Excerpted records:
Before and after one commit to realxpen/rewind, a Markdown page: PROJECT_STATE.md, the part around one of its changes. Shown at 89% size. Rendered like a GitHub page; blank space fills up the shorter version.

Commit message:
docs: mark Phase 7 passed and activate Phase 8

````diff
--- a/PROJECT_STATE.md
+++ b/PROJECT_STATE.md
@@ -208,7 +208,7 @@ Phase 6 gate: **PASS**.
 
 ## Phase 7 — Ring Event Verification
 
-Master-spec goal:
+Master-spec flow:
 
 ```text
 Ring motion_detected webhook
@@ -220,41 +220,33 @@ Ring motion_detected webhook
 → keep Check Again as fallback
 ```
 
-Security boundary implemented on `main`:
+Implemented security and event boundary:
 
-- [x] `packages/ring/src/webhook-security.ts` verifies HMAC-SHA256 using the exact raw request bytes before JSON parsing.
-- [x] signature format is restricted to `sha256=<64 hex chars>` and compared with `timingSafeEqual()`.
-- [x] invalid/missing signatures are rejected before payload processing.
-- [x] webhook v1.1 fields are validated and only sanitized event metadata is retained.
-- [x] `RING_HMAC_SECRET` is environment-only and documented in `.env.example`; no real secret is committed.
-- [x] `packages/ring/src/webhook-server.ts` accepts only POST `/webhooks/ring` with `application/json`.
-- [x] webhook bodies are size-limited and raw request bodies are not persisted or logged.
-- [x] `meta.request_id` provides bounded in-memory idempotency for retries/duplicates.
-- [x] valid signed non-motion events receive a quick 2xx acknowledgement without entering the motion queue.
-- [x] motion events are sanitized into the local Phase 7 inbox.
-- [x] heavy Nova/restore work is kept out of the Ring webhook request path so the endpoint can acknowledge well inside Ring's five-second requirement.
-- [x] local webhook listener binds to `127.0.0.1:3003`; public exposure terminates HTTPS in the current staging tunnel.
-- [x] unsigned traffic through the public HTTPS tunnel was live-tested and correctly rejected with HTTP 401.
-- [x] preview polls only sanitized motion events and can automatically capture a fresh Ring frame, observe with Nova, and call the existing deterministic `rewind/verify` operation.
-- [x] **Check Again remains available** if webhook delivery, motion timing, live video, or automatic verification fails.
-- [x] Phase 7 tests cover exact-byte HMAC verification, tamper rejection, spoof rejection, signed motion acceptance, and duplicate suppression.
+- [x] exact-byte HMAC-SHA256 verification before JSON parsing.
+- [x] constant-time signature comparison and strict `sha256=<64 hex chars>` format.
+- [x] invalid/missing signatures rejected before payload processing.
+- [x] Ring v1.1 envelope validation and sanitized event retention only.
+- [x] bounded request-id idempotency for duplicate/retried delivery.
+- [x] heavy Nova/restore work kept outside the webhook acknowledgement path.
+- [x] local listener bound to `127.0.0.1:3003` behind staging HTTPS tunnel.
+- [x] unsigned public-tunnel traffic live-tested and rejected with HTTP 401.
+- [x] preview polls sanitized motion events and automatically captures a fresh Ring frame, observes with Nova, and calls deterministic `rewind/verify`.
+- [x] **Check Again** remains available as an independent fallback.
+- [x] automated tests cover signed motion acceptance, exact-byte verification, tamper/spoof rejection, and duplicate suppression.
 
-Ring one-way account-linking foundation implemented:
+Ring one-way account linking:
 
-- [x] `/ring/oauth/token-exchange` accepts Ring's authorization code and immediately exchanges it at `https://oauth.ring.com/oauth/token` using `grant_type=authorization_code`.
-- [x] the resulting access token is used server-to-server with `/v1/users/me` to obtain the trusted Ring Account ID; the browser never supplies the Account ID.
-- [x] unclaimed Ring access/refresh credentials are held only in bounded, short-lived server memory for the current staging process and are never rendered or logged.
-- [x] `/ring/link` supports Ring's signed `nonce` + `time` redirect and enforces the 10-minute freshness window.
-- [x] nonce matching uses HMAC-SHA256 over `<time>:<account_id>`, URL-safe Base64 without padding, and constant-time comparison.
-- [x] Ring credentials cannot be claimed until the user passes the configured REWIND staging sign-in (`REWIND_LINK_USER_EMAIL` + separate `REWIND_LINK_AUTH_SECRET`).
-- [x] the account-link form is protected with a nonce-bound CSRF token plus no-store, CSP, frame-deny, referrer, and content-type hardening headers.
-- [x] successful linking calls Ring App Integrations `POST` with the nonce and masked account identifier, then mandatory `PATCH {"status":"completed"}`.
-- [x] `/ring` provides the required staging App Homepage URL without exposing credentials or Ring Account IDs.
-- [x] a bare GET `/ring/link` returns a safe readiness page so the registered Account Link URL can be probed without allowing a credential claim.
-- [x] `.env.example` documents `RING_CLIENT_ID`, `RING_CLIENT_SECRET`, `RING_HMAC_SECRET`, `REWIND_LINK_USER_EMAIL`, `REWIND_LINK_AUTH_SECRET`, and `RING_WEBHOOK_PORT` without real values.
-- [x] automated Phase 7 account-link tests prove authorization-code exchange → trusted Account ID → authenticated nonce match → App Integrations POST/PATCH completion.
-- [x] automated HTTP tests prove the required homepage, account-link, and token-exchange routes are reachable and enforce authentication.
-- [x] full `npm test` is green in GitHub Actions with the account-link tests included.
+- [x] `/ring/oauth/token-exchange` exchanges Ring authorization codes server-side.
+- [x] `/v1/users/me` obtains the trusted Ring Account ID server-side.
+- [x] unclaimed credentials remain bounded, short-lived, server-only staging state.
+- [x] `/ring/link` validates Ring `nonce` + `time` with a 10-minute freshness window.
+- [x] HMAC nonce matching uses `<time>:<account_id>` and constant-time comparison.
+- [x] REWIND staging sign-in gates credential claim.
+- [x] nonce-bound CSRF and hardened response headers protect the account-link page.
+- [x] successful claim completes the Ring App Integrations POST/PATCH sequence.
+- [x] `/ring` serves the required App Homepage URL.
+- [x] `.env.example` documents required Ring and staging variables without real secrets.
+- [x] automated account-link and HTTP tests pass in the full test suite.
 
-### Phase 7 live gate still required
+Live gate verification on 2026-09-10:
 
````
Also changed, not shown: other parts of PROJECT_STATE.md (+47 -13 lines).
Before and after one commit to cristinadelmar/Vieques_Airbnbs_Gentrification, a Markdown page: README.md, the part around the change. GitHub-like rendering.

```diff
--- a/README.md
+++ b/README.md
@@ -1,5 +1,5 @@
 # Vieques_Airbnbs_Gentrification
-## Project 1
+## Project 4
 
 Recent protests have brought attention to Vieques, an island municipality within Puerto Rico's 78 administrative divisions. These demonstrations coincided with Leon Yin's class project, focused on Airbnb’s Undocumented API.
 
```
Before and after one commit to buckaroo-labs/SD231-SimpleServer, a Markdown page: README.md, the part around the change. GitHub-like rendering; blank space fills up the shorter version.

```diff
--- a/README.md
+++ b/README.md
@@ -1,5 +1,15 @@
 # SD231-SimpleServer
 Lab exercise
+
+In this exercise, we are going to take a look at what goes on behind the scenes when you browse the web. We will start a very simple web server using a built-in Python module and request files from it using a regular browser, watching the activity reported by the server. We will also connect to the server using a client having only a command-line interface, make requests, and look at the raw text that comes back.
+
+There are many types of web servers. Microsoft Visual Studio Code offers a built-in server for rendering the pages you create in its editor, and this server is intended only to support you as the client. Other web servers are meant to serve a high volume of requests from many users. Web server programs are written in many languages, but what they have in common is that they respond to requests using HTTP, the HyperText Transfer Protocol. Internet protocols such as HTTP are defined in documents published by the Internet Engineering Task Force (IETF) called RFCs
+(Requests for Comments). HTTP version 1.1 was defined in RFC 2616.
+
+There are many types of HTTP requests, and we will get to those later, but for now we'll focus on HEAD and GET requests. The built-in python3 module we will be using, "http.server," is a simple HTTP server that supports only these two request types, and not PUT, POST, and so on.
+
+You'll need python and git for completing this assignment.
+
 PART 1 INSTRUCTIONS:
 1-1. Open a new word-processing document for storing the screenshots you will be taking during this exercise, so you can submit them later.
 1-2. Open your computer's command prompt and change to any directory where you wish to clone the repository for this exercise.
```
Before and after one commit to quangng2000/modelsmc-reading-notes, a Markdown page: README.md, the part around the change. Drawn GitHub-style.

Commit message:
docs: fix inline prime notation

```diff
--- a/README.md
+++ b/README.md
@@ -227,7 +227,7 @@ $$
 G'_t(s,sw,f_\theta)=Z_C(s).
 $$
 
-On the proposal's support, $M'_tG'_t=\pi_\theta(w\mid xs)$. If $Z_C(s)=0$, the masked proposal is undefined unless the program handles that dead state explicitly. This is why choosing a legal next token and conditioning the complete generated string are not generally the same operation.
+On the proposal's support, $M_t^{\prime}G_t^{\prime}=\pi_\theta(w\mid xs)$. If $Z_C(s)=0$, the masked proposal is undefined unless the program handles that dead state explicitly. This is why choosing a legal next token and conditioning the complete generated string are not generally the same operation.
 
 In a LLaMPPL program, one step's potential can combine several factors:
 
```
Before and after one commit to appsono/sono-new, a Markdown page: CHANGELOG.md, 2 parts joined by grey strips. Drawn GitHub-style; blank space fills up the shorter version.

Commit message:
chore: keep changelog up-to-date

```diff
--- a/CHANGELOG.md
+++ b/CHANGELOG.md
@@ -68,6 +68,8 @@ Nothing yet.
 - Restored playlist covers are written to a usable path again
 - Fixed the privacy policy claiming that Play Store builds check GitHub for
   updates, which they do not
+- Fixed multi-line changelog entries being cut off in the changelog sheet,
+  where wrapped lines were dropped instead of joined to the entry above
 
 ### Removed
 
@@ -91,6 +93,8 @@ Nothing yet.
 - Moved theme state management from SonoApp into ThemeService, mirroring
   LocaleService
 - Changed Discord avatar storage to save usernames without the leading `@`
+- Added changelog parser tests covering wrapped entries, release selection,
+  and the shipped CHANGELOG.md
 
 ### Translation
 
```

Task to complete:
When the word "format" appears in a line of the listing, copy that line.

Reply to the task:
-- [x] signature format is restricted to `sha256=<64 hex chars>` and compared with `timingSafeEqual()`.
+- [x] constant-time signature comparison and strict `sha256=<64 hex chars>` format.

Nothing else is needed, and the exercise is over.